## Exercise prompt
Return the data below in full. Keep each character unchanged.

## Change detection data
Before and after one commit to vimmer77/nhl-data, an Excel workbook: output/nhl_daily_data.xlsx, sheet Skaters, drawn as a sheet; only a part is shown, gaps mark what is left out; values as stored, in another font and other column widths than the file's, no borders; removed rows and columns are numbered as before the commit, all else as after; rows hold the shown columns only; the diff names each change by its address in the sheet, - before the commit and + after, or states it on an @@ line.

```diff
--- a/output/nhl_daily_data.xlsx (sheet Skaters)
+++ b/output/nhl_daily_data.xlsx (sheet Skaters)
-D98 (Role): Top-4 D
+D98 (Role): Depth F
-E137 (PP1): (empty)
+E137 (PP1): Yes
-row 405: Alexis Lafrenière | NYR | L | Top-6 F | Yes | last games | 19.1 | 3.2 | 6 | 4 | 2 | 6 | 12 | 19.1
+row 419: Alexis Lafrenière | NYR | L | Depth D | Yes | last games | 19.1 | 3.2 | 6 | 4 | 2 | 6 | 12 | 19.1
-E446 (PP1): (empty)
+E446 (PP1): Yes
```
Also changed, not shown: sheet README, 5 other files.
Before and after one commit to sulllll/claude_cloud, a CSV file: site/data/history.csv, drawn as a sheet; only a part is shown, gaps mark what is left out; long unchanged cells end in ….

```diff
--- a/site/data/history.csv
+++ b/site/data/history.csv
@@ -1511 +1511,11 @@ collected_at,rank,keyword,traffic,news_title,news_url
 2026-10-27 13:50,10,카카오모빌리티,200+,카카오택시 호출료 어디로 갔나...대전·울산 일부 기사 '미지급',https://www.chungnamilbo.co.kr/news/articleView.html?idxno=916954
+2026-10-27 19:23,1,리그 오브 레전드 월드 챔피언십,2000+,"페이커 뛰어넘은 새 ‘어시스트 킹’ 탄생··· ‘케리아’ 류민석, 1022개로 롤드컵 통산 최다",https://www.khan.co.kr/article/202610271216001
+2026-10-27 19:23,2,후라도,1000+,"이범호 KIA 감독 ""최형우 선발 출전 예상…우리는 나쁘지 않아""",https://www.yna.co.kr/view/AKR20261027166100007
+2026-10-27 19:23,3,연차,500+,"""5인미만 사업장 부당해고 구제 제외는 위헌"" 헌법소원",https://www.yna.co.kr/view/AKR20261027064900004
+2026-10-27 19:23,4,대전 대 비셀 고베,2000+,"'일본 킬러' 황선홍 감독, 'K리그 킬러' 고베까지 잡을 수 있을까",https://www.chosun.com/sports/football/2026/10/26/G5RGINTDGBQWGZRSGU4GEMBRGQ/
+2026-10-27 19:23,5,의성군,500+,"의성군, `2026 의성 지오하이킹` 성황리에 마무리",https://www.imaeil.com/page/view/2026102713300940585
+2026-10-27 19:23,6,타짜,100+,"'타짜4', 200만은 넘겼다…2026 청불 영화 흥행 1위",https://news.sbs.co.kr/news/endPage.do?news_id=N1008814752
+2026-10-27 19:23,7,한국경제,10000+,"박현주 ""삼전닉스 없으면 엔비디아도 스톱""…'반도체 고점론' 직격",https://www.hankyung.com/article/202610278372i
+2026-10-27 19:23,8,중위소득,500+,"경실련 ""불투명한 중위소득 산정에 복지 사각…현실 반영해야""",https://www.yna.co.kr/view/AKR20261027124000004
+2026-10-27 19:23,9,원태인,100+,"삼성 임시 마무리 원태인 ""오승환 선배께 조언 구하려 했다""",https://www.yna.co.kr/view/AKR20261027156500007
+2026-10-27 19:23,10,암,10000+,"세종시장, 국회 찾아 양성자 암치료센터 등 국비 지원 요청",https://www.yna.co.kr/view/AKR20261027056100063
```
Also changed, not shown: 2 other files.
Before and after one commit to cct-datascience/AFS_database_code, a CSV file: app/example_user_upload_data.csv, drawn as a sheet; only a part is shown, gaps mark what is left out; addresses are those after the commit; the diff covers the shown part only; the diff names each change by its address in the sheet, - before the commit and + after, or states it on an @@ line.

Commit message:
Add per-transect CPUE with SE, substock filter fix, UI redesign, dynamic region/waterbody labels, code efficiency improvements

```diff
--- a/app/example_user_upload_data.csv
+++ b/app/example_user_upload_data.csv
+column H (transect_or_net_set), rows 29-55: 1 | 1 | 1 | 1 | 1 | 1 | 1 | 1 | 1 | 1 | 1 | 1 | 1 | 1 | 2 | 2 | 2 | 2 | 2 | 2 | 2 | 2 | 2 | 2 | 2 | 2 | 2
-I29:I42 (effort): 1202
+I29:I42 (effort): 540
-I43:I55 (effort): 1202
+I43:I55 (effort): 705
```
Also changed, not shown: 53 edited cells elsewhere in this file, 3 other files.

## Exercise solution
Before and after one commit to vimmer77/nhl-data, an Excel workbook: output/nhl_daily_data.xlsx, sheet Skaters, drawn as a sheet; only a part is shown, gaps mark what is left out; values as stored, in another font and other column widths than the file's, no borders; removed rows and columns are numbered as before the commit, all else as after; rows hold the shown columns only; the diff names each change by its address in the sheet, - before the commit and + after, or states it on an @@ line.

```diff
--- a/output/nhl_daily_data.xlsx (sheet Skaters)
+++ b/output/nhl_daily_data.xlsx (sheet Skaters)
-D98 (Role): Top-4 D
+D98 (Role): Depth F
-E137 (PP1): (empty)
+E137 (PP1): Yes
-row 405: Alexis Lafrenière | NYR | L | Top-6 F | Yes | last games | 19.1 | 3.2 | 6 | 4 | 2 | 6 | 12 | 19.1
+row 419: Alexis Lafrenière | NYR | L | Depth D | Yes | last games | 19.1 | 3.2 | 6 | 4 | 2 | 6 | 12 | 19.1
-E446 (PP1): (empty)
+E446 (PP1): Yes
```
Also changed, not shown: sheet README, 5 other files.
Before and after one commit to sulllll/claude_cloud, a CSV file: site/data/history.csv, drawn as a sheet; only a part is shown, gaps mark what is left out; long unchanged cells end in ….

```diff
--- a/site/data/history.csv
+++ b/site/data/history.csv
@@ -1511 +1511,11 @@ collected_at,rank,keyword,traffic,news_title,news_url
 2026-10-27 13:50,10,카카오모빌리티,200+,카카오택시 호출료 어디로 갔나...대전·울산 일부 기사 '미지급',https://www.chungnamilbo.co.kr/news/articleView.html?idxno=916954
+2026-10-27 19:23,1,리그 오브 레전드 월드 챔피언십,2000+,"페이커 뛰어넘은 새 ‘어시스트 킹’ 탄생··· ‘케리아’ 류민석, 1022개로 롤드컵 통산 최다",https://www.khan.co.kr/article/202610271216001
+2026-10-27 19:23,2,후라도,1000+,"이범호 KIA 감독 ""최형우 선발 출전 예상…우리는 나쁘지 않아""",https://www.yna.co.kr/view/AKR20261027166100007
+2026-10-27 19:23,3,연차,500+,"""5인미만 사업장 부당해고 구제 제외는 위헌"" 헌법소원",https://www.yna.co.kr/view/AKR20261027064900004
+2026-10-27 19:23,4,대전 대 비셀 고베,2000+,"'일본 킬러' 황선홍 감독, 'K리그 킬러' 고베까지 잡을 수 있을까",https://www.chosun.com/sports/football/2026/10/26/G5RGINTDGBQWGZRSGU4GEMBRGQ/
+2026-10-27 19:23,5,의성군,500+,"의성군, `2026 의성 지오하이킹` 성황리에 마무리",https://www.imaeil.com/page/view/2026102713300940585
+2026-10-27 19:23,6,타짜,100+,"'타짜4', 200만은 넘겼다…2026 청불 영화 흥행 1위",https://news.sbs.co.kr/news/endPage.do?news_id=N1008814752
+2026-10-27 19:23,7,한국경제,10000+,"박현주 ""삼전닉스 없으면 엔비디아도 스톱""…'반도체 고점론' 직격",https://www.hankyung.com/article/202610278372i
+2026-10-27 19:23,8,중위소득,500+,"경실련 ""불투명한 중위소득 산정에 복지 사각…현실 반영해야""",https://www.yna.co.kr/view/AKR20261027124000004
+2026-10-27 19:23,9,원태인,100+,"삼성 임시 마무리 원태인 ""오승환 선배께 조언 구하려 했다""",https://www.yna.co.kr/view/AKR20261027156500007
+2026-10-27 19:23,10,암,10000+,"세종시장, 국회 찾아 양성자 암치료센터 등 국비 지원 요청",https://www.yna.co.kr/view/AKR20261027056100063
```
Also changed, not shown: 2 other files.
Before and after one commit to cct-datascience/AFS_database_code, a CSV file: app/example_user_upload_data.csv, drawn as a sheet; only a part is shown, gaps mark what is left out; addresses are those after the commit; the diff covers the shown part only; the diff names each change by its address in the sheet, - before the commit and + after, or states it on an @@ line.

Commit message:
Add per-transect CPUE with SE, substock filter fix, UI redesign, dynamic region/waterbody labels, code efficiency improvements

```diff
--- a/app/example_user_upload_data.csv
+++ b/app/example_user_upload_data.csv
+column H (transect_or_net_set), rows 29-55: 1 | 1 | 1 | 1 | 1 | 1 | 1 | 1 | 1 | 1 | 1 | 1 | 1 | 1 | 2 | 2 | 2 | 2 | 2 | 2 | 2 | 2 | 2 | 2 | 2 | 2 | 2
-I29:I42 (effort): 1202
+I29:I42 (effort): 540
-I43:I55 (effort): 1202
+I43:I55 (effort): 705
```
Also changed, not shown: 53 edited cells elsewhere in this file, 3 other files.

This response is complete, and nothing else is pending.